(ORDO NEWS) — Something “mysterious” is happening in Africa that puzzles scientists, said Wafaa El-Sadr, head of the department of global health at Columbia University.
“Africa does not have the vaccines and resources to fight COVID-19 that Europe and the US have, but somehow they are doing better,” she said.
Researchers in Uganda said COVID-19 patients with high rates of malaria are less likely to suffer severe illness or die than those with a low history of illness.
“We thought we would see a higher rate of negative outcomes in people with a history of malaria infections, because this is exactly what was observed in patients who were simultaneously infected with malaria and Ebola,” said Jane Achan, senior scientific adviser to the Malaria Consortium and study co-author. “We were actually quite surprised to see the opposite – malaria can be protective.”
Devi Sridhar, head of the University of Edinburgh’s global public health department, said African leaders deserve credit for acting quickly, closing their borders even before COVID-19 arrived.
“It’s not always about how much money you have or how equipped your hospitals are. I think there is a different cultural approach in Africa where these countries have approached COVID-19 with a sense of humility because they have suffered things like Ebola, polio and malaria, ”Sridhar said.
In recent months, the coronavirus has hit South Africa and reportedly has killed more than 89,000 people, the largest number of deaths on the continent to date. But at the moment, African authorities are not reporting the huge number of unexpected casualties that may be associated with the coronavirus.
WHO data show that mortality in Africa is only 3 percent of the global total. By comparison, the death rate in the Americas and Europe is 46 percent and 29 percent.
In Nigeria, Africa’s most populous country, the government has recorded nearly 3,000 deaths among its 200 million people. In the United States, this number of deaths is recorded every two to three days.
Nigerian virologist Owle Tomori, a member of several WHO advisory groups, suggested that Africa may not even need as many vaccines as the West. The idea, although controversial, he said, is being seriously debated among African scientists, and is reminiscent of a proposal by British officials made in March 2020 to allow COVID-19 to freely infect the population to create immunity.

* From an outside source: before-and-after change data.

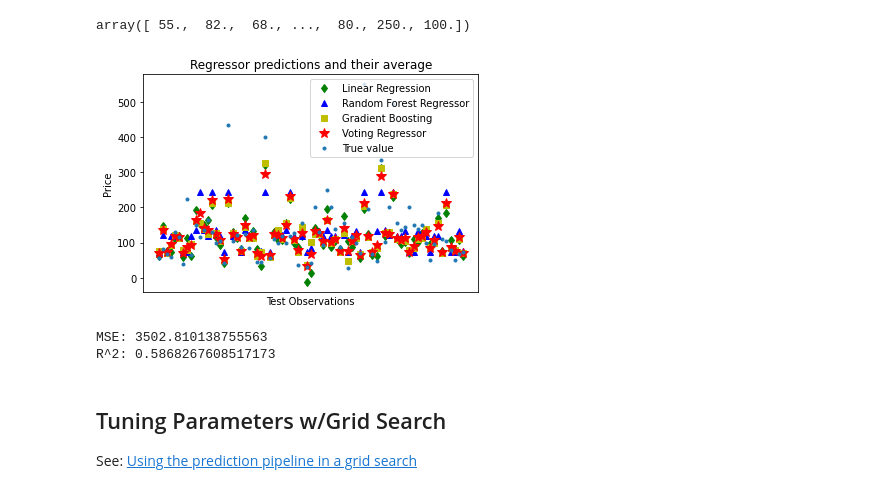
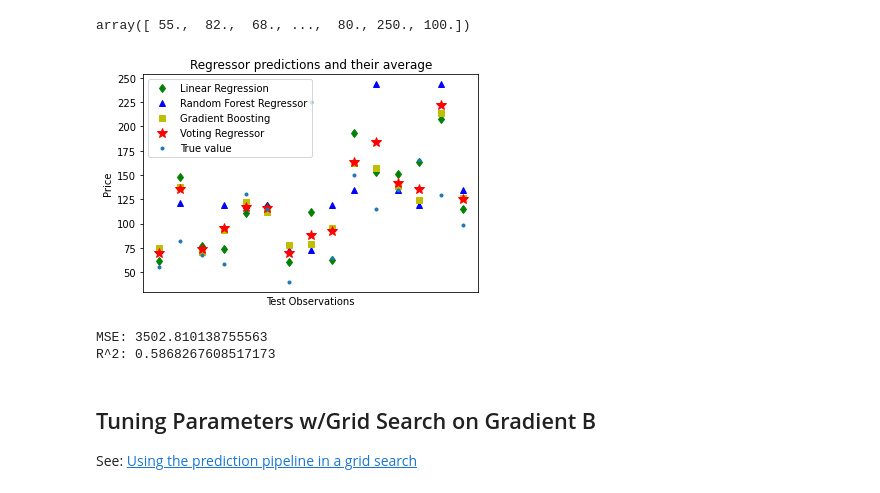
Before and after one commit to carriegardner428/ML-with-Python-Tepper-CY21-AW4, a Jupyter notebook: notebooks/Case-Study-AirBnB-Prediction.ipynb, the cells around one changed output. Drawn from its saved outputs; the diff is of its cells as text; code cells hidden in the pictures.

```diff
--- a/notebooks/Case-Study-AirBnB-Prediction.ipynb
+++ b/notebooks/Case-Study-AirBnB-Prediction.ipynb
@@ -693,24 +667,24 @@ y_test.values
 # %% [output]
 array([ 55.,  82.,  68., ...,  80., 250., 100.])
 # %%
-view_n = 75
+view_n = 15
 plt.figure()
 plt.plot(y_pred_1[:view_n], 'gd', label='Linear Regression')
 plt.plot(y_pred_2[:view_n], 'b^', label='Random Forest Regressor')
 plt.plot(y_pred_3[:view_n], 'ys', label='Gradient Boosting')
 plt.plot(y_pred_4[:view_n], 'r*', ms=10, label='Voting Regressor')
 plt.plot(y_test.values[:view_n], '.', label="True value")
 
 plt.tick_params(axis='x', which='both', bottom=False, top=False,
                 labelbottom=False)
 plt.ylabel('Price')
 plt.xlabel('Test Observations')
 plt.legend(loc="best")
 plt.title('Regressor predictions and their average')
 
 plt.show()
 # %% [output]
-[figure, old version]
+[figure, new version]
 # %%
 print(f"MSE: {mean_squared_error(y_test, y_pred_4)}")
 print(f"R^2: {r2_score(y_test, y_pred_4)}")
@@ -718,5 +692,5 @@ print(f"R^2: {r2_score(y_test, y_pred_4)}")
 MSE: 3502.810138755563
 R^2: 0.5868267608517173
 # %% [markdown]
-## Tuning Parameters w/Grid Search
+## Tuning Parameters w/Grid Search on Gradient B
 See: [Using the prediction pipeline in a grid search](https://scikit-learn.org/stable/auto_examples/compose/plot_column_transformer_mixed_types.html#using-the-prediction-pipeline-in-a-grid-search)
```
Also changed, not shown: parts of 20 cells of this notebook.
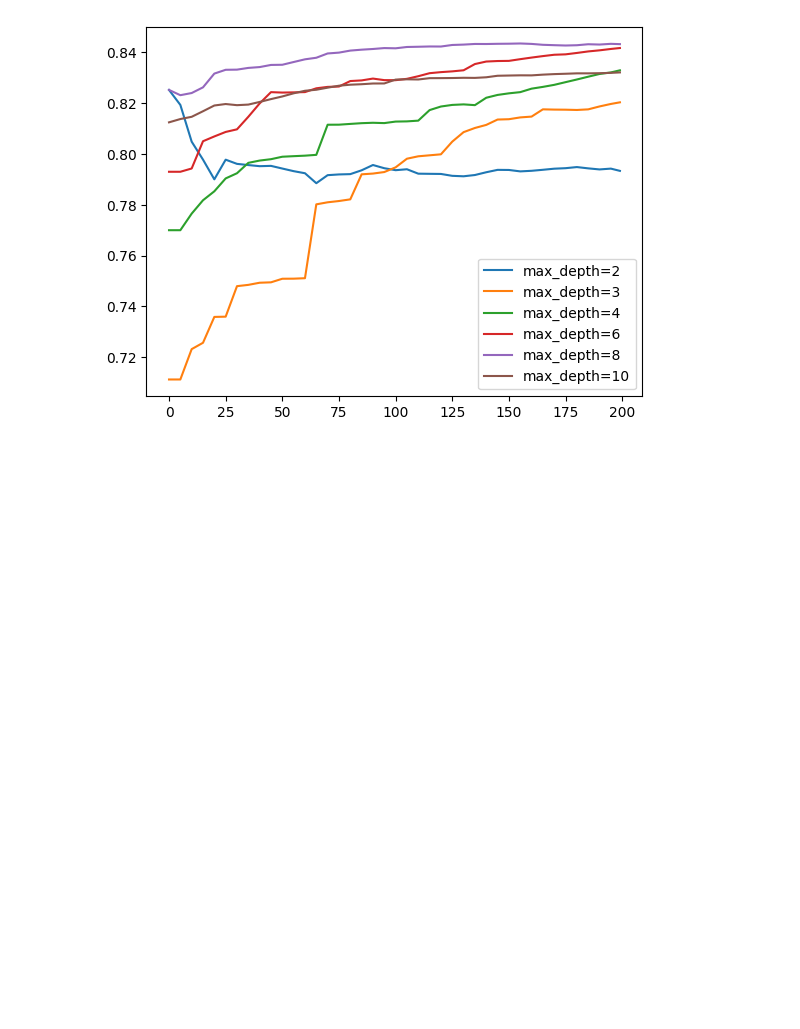
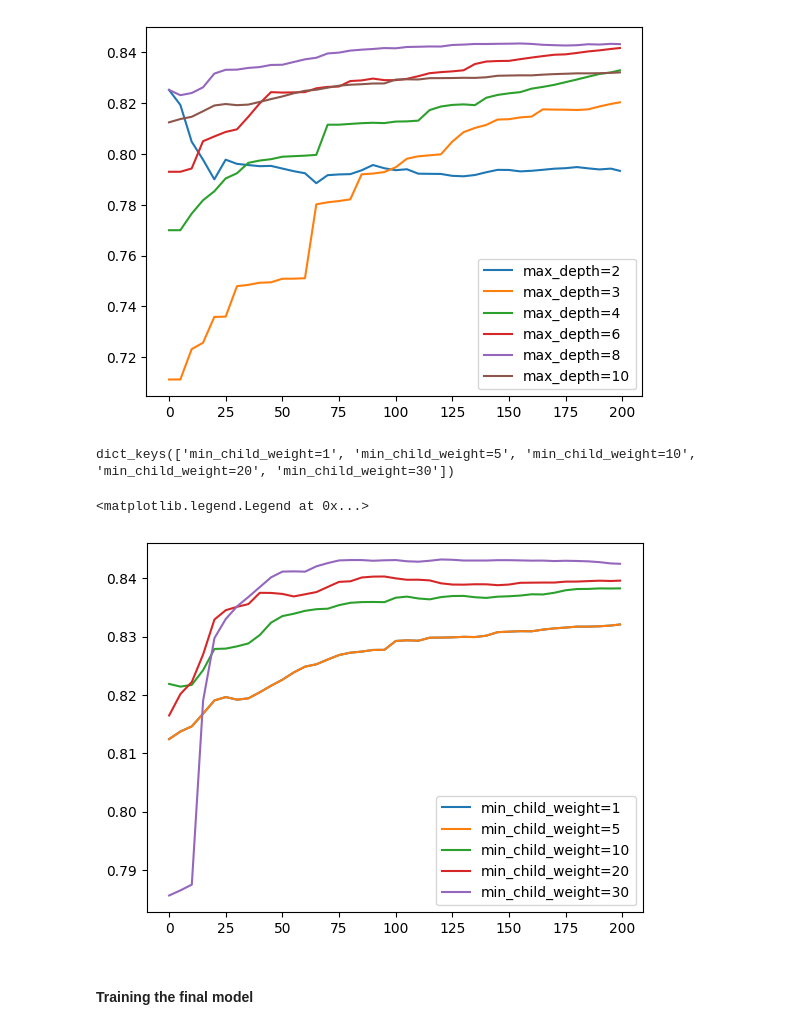
Before and after one commit to sybah2/mlzoomcamp, a Jupyter notebook: midtermProject/notebook.ipynb, the cells around one changed output. Drawn from its saved outputs; the diff is of its cells as text; code cells hidden in the pictures; blank space fills up the shorter version.

```diff
--- a/midtermProject/notebook.ipynb
+++ b/midtermProject/notebook.ipynb
@@ -1285,3 +1285,7 @@ plt.legend()
 # %% [output]
 <matplotlib.legend.Legend at 0x...>
 [figure]
+# %%
+### min_child_weight
+min_child_weight = [1, 5, 10, 20, 30]
+min_child_weight_score = {}
@@ -1287,0 +1392,40 @@ plt.legend()
+# %%
+%%capture output
+## min_child_weight = 30
+
+watchlist = [(dtrain, 'train'), (dval, 'val')]
+
+xgb_params = {
+    'eta': 0.01,
+    'max_depth': 8,
+    'min_child_weight': 30,
+
+    'objective': 'binary:logistic',
+    'eval_metric': 'auc',
+
+    'nthread': 8,
+    'seed': 1,
+    'verbosity': 1,
+}
+
+model = xgb.train(xgb_params, dtrain, num_boost_round=200,
+                  verbose_eval=5,
+                  evals=watchlist)
+
+key = 'min_child_weight=%s' % (xgb_params['min_child_weight'])
+min_child_weight_score[key] = parse_xgb_output(output)
+# %%
+min_child_weight_score.keys()
+# %% [output]
+dict_keys(['min_child_weight=1', 'min_child_weight=5', 'min_child_weight=10', 'min_child_weight=20', 'min_child_weight=30'])
+# %%
+## Plot the values
+## min_child_weight of 30 have the best auc score
+for key, df_score in min_child_weight_score.items():
+    plt.plot(df_score.num_iter, df_score.val_auc, label=key)
+plt.legend()
+# %% [output]
+<matplotlib.legend.Legend at 0x...>
+[figure, added]
+# %% [markdown]
+#### Training the final model
```
Also changed, not shown: parts of 6 cells of this notebook.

However, this does not mean that vaccines are not needed in Africa. Epidemiologists believe vaccinations are needed now to prepare for the next wave. Looking at what is happening in Europe, the likelihood that more cases will get here is very high, experts say.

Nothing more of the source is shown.